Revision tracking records
· · · ·

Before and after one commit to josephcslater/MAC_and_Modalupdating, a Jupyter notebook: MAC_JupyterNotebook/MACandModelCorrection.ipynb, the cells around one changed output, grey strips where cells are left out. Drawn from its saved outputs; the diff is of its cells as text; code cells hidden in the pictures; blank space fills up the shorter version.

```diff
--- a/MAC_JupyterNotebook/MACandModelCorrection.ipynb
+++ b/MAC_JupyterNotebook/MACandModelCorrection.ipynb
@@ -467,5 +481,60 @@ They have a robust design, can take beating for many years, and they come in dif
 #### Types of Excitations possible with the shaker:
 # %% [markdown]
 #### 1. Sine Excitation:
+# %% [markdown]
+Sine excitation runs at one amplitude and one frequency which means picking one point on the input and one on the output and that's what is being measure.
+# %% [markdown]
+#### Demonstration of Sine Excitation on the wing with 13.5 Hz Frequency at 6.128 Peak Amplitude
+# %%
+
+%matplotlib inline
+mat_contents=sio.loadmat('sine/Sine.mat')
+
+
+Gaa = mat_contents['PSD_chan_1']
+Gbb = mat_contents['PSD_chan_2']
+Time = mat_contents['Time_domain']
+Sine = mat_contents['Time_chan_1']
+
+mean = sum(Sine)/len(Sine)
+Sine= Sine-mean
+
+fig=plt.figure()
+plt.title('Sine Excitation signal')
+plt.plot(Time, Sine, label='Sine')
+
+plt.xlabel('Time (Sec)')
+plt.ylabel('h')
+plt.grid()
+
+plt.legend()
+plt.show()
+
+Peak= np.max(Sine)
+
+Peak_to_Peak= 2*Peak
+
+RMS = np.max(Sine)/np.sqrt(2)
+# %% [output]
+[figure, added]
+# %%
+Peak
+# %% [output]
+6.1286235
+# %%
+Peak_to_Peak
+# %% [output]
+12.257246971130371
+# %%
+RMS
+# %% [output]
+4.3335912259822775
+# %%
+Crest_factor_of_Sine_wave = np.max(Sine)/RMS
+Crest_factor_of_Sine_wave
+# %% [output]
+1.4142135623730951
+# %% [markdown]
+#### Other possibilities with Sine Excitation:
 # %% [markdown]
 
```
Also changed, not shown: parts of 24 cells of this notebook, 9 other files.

· · · ·

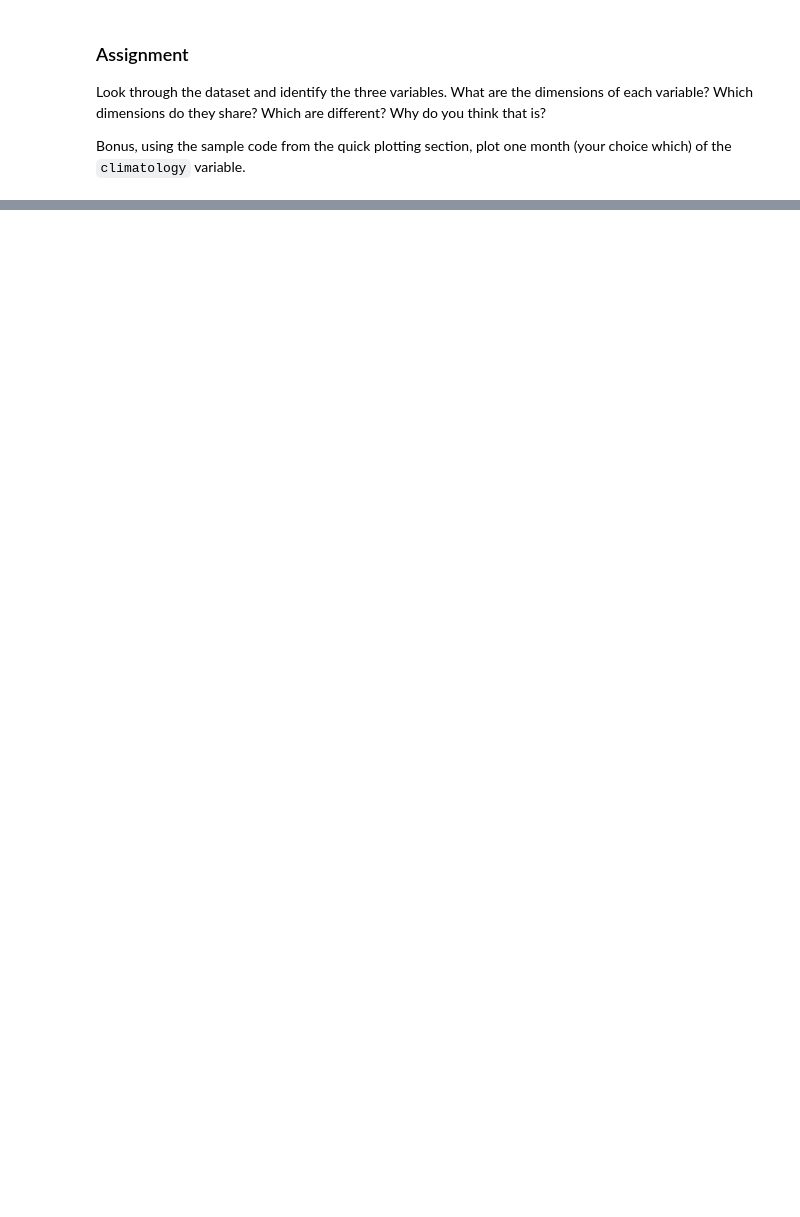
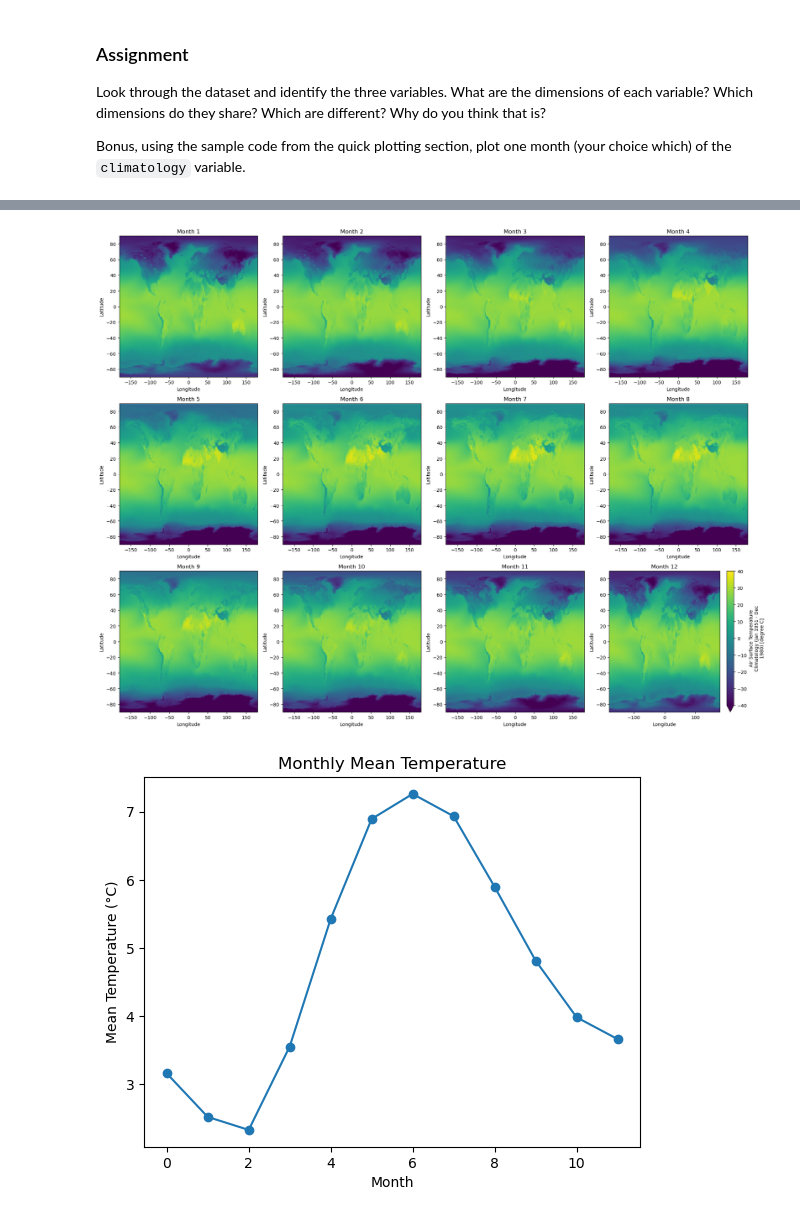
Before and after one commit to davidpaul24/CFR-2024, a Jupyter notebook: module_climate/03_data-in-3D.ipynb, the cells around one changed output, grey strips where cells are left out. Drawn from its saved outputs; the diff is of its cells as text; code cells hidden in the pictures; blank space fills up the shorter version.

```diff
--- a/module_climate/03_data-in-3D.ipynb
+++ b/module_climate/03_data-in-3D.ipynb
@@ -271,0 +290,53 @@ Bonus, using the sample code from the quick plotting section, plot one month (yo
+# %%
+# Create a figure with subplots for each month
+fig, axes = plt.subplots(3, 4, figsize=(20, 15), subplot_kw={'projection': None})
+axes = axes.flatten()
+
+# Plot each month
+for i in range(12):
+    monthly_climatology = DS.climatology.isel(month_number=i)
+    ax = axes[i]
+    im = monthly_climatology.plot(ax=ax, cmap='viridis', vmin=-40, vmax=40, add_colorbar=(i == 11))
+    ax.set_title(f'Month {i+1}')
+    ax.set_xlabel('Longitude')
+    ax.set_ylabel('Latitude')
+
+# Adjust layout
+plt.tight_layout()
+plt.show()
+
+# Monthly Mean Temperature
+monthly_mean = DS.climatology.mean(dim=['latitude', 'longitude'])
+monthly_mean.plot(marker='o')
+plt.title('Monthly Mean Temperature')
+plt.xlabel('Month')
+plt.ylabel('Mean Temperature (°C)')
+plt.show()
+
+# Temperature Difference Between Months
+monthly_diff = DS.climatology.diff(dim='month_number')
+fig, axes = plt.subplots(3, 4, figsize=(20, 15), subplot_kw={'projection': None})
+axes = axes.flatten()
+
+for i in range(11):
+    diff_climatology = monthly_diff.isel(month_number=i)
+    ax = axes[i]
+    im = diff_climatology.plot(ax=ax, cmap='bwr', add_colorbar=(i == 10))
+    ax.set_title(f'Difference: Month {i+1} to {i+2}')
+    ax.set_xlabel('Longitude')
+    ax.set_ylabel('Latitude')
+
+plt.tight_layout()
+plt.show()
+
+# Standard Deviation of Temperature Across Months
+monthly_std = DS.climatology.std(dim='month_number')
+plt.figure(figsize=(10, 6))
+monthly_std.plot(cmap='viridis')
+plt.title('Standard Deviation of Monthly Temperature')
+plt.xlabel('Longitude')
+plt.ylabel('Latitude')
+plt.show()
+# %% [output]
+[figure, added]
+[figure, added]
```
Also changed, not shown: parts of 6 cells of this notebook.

· · · ·

=== EXERCISE ===
A single number is expected: the count of lines in the preceding entries that contain "grey".

=== THE ANSWER ===
2